Mike Rowe is a TV host, writer, narrator, producer, actor and spokesman. His performing career began in 1984, when he faked his way into the Baltimore Opera to get his union card and meet girls, both of which he accomplished during a performance of Rigoletto. His transition to television occurred in 1990 when — to settle a bet — he auditioned for the QVC Shopping Channel and was promptly hired after talking about a pencil for nearly eight minutes.

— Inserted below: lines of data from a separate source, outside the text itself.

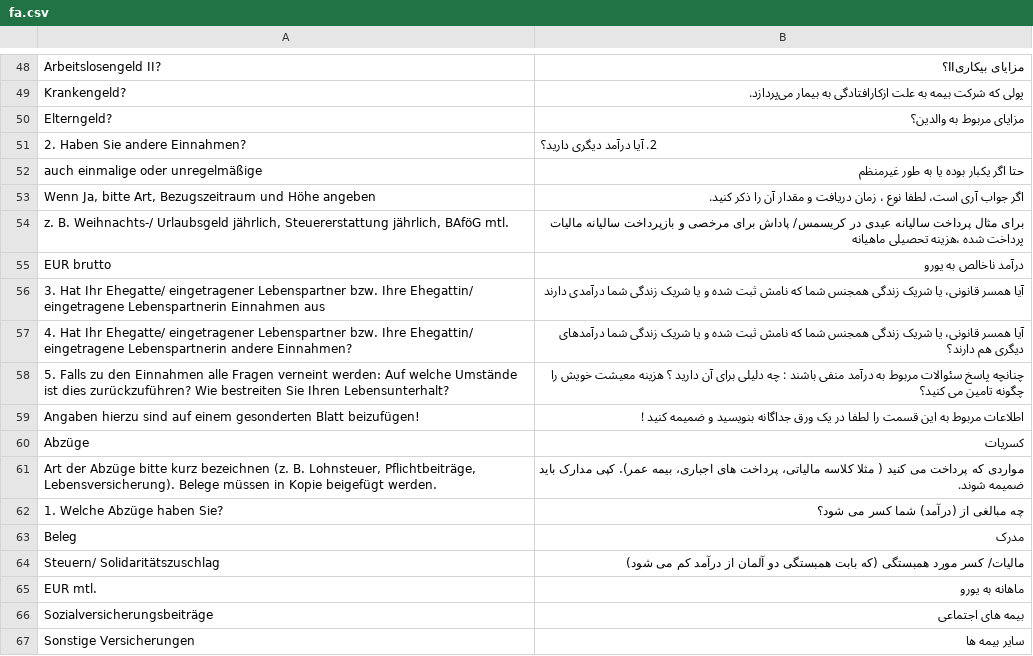
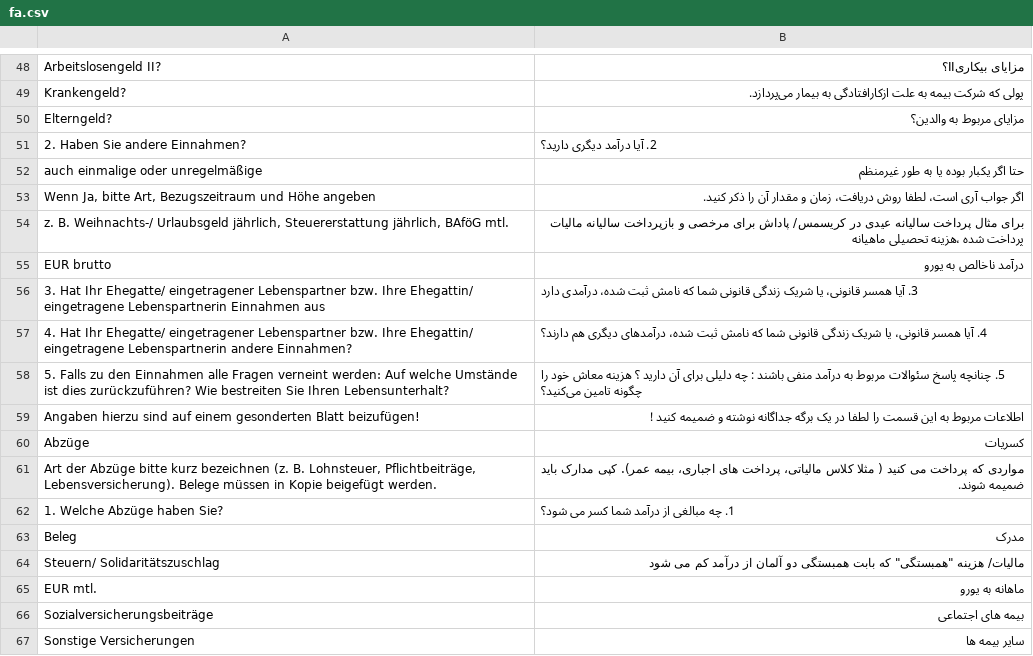
Before and after one commit to kub-berlin/formularprojekt, a CSV file: data/ZP40/fa.csv, drawn as a sheet; only a part is shown, gaps mark what is left out; the diff covers the shown part only.

```diff
--- a/data/ZP40/fa.csv
+++ b/data/ZP40/fa.csv
@@ -52,14 +52,14 @@
 "auch einmalige oder unregelmäßige","حتا اگر یکبار بوده یا به طور غیرمنظم"
-"Wenn Ja, bitte Art, Bezugszeitraum und Höhe angeben","اگر جواب آری است، لطفا نوع ، زمان دریافت و مقدار آن را ذکر کنید."
+"Wenn Ja, bitte Art, Bezugszeitraum und Höhe angeben","اگر جواب آری است، لطفا روش دریافت، زمان و مقدار آن را ذکر کنید."
 "z. B. Weihnachts-/ Urlaubsgeld jährlich, Steuererstattung jährlich, BAföG mtl.","برای مثال پرداخت سالیانه عیدی در کریسمس/ پاداش برای مرخصی و بازپرداخت سالیانه مالیات پرداخت شده ،هزینه تحصیلی ماهیانه "
 "EUR brutto","درآمد ناخالص به یورو"
-"3. Hat Ihr Ehegatte/ eingetragener Lebenspartner bzw. Ihre Ehegattin/ eingetragene Lebenspartnerin Einnahmen aus","آیا همسر قانونی، یا شریک زندگی همجنس شما که نامش ثبت شده و یا شریک زندگی شما درآمدی دارند"
-"4. Hat Ihr Ehegatte/ eingetragener Lebenspartner bzw. Ihre Ehegattin/ eingetragene Lebenspartnerin andere Einnahmen?","آیا همسر قانونی، یا شریک زندگی همجنس شما که نامش ثبت شده و یا شریک زندگی شما درآمدهای دیگری هم دارند؟"
-"5. Falls zu den Einnahmen alle Fragen verneint werden: Auf welche Umstände ist dies zurückzuführen? Wie bestreiten Sie Ihren Lebensunterhalt?","چنانچه پاسخ سئوالات مربوط به درآمد منفی باشند :  چه دلیلی برای آن دارید ؟ هزینه معیشت خویش را چگونه تامین می کنید؟"
-"Angaben hierzu sind auf einem gesonderten Blatt beizufügen!","اطلاعات مربوط به این قسمت را لطفا در یک ورق جداگانه بنویسید و ضمیمه کنید !"
+"3. Hat Ihr Ehegatte/ eingetragener Lebenspartner bzw. Ihre Ehegattin/ eingetragene Lebenspartnerin Einnahmen aus","3. آیا همسر قانونی، یا شریک زندگی قانونی شما که نامش ثبت شده، درآمدی دارد"
+"4. Hat Ihr Ehegatte/ eingetragener Lebenspartner bzw. Ihre Ehegattin/ eingetragene Lebenspartnerin andere Einnahmen?","4. آیا همسر قانونی، یا شریک زندگی قانونی شما که نامش ثبت شده، درآمدهای دیگری هم دارند؟"
+"5. Falls zu den Einnahmen alle Fragen verneint werden: Auf welche Umstände ist dies zurückzuführen? Wie bestreiten Sie Ihren Lebensunterhalt?","5. چنانچه پاسخ سئوالات مربوط به درآمد منفی باشند :  چه دلیلی برای آن دارید ؟ هزینه معاش خود را چگونه تامین می‌کنید؟"
+"Angaben hierzu sind auf einem gesonderten Blatt beizufügen!","اطلاعات مربوط به این قسمت را لطفا در یک برگه جداگانه نوشته و ضمیمه کنید !"
 "Abzüge","کسریات"
-"Art der Abzüge bitte kurz bezeichnen (z. B. Lohnsteuer, Pflichtbeiträge, Lebensversicherung). Belege müssen in Kopie beigefügt werden.","مواردی که  پرداخت می کنید ( مثلا کلاسه مالیاتی، پرداخت های اجباری، بیمه عمر). کپی مدارک باید ضمیمه شوند."
-"1. Welche Abzüge haben Sie?","چه مبالغی از (درآمد) شما کسر می شود؟"
+"Art der Abzüge bitte kurz bezeichnen (z. B. Lohnsteuer, Pflichtbeiträge, Lebensversicherung). Belege müssen in Kopie beigefügt werden.","مواردی که  پرداخت می کنید ( مثلا کلاس مالیاتی، پرداخت های اجباری، بیمه عمر). کپی مدارک باید ضمیمه شوند."
+"1. Welche Abzüge haben Sie?","1. چه مبالغی از درآمد شما کسر می شود؟"
 "Beleg","مدرک"
-"Steuern/ Solidaritätszuschlag","مالیات/ کسر مورد همبستگی (که بابت همبستگی دو آلمان از درآمد کم می شود)"
+"Steuern/ Solidaritätszuschlag","مالیات/ هزینه ""همبستگی"" که بابت همبستگی دو آلمان از درآمد کم می شود"
 "EUR mtl.","ماهانه به یورو"
```
Also changed, not shown: 38 edited cells elsewhere in this file, data/AlgII/en.csv, data/KG5a/en.csv.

There, he worked the graveyard shift for three years, until he was ultimately fired for making fun of products and belittling viewers.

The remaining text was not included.